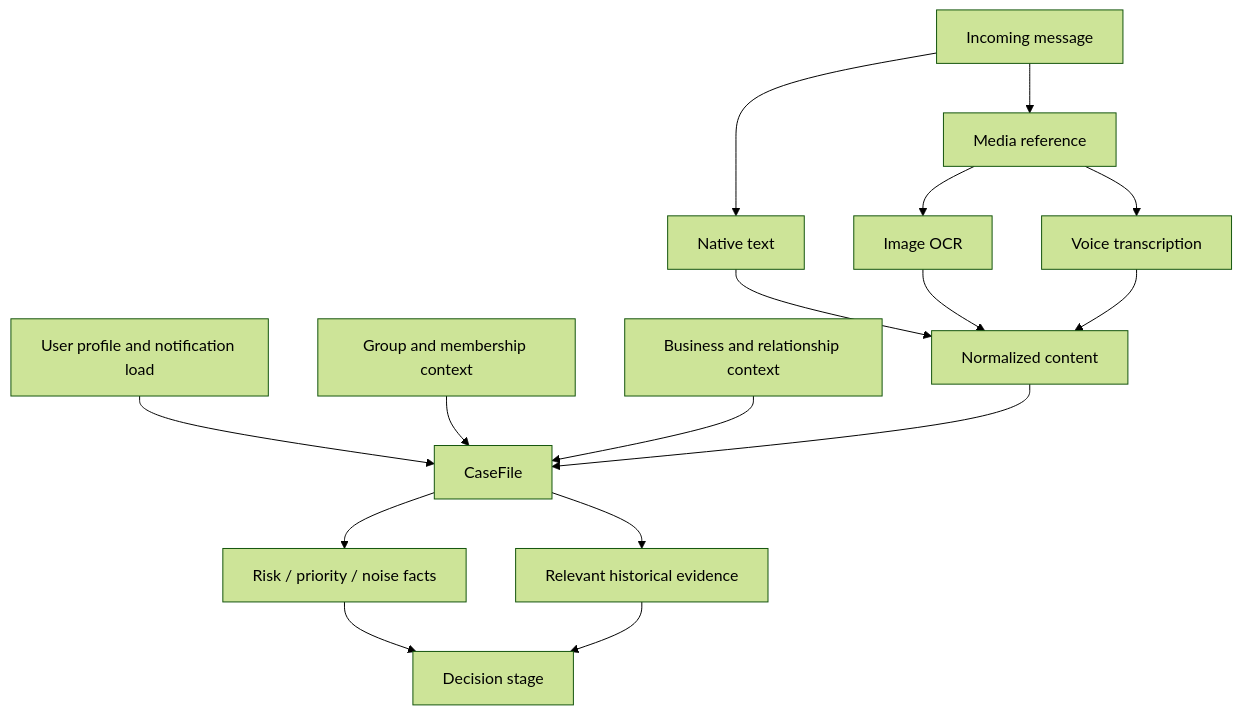
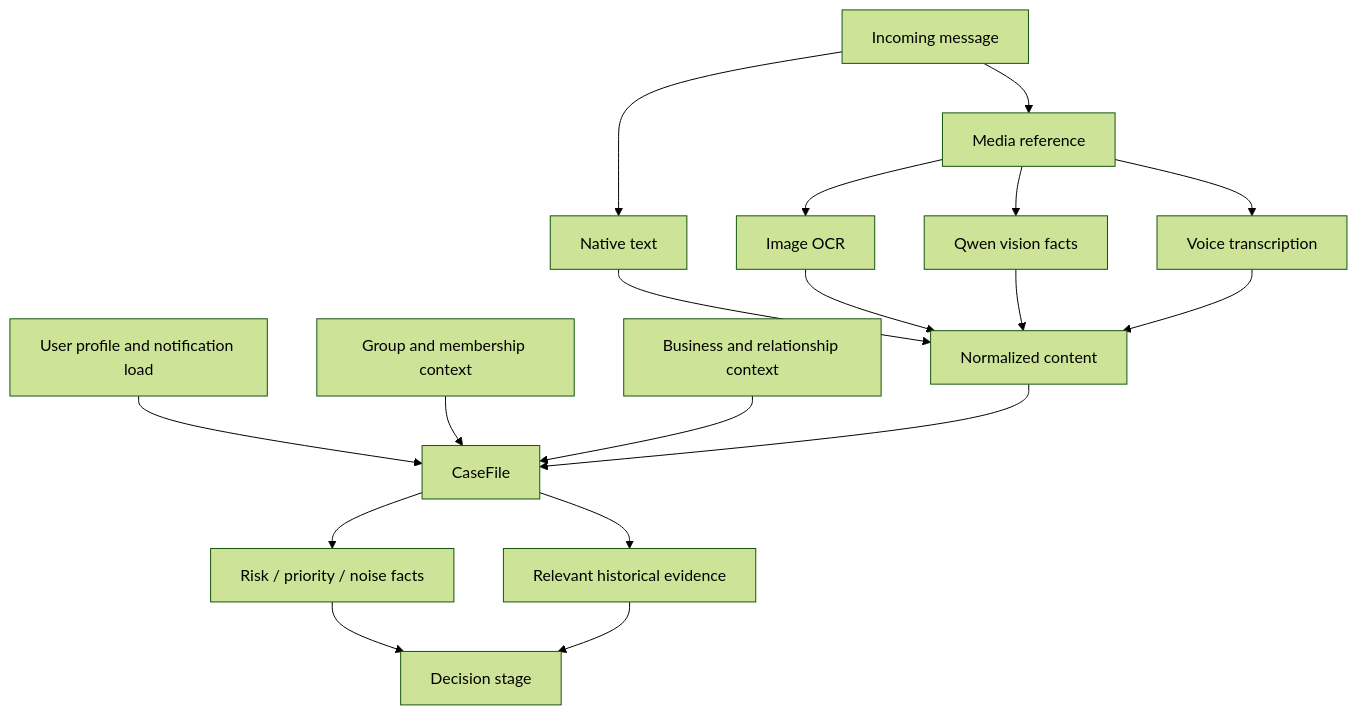
Before and after one commit to shiva-reddy-1001/whatsapp-notification-router: the second of 7 diagrams in ARCHITECTURE.md, drawn with Mermaid (forest theme). The commit also changed other lines of this file and 20 other files, not shown here.

````diff
--- a/ARCHITECTURE.md
+++ b/ARCHITECTURE.md
@@ -54,18 +61,20 @@
 ```mermaid
 flowchart TD
     M["Incoming message"] --> T["Native text"]
     M --> X["Media reference"]
     X --> O["Image OCR"]
+    X --> Q["Qwen vision facts"]
     X --> V["Voice transcription"]
     T --> C["Normalized content"]
     O --> C
+    Q --> C
     V --> C
     U["User profile and notification load"] --> CF["CaseFile"]
     G["Group and membership context"] --> CF
     B["Business and relationship context"] --> CF
     C --> CF
     CF --> F["Risk / priority / noise facts"]
     CF --> R["Relevant historical evidence"]
     F --> D["Decision stage"]
     R --> D
 ```
````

> _What is being asked_:
The lines to return are those holding the string "ARCHITECTURE" anywhere in the listing above.

> _Solved problem_:
Before and after one commit to shiva-reddy-1001/whatsapp-notification-router: the second of 7 diagrams in ARCHITECTURE.md, drawn with Mermaid (forest theme). The commit also changed other lines of this file and 20 other files, not shown here.
--- a/ARCHITECTURE.md
+++ b/ARCHITECTURE.md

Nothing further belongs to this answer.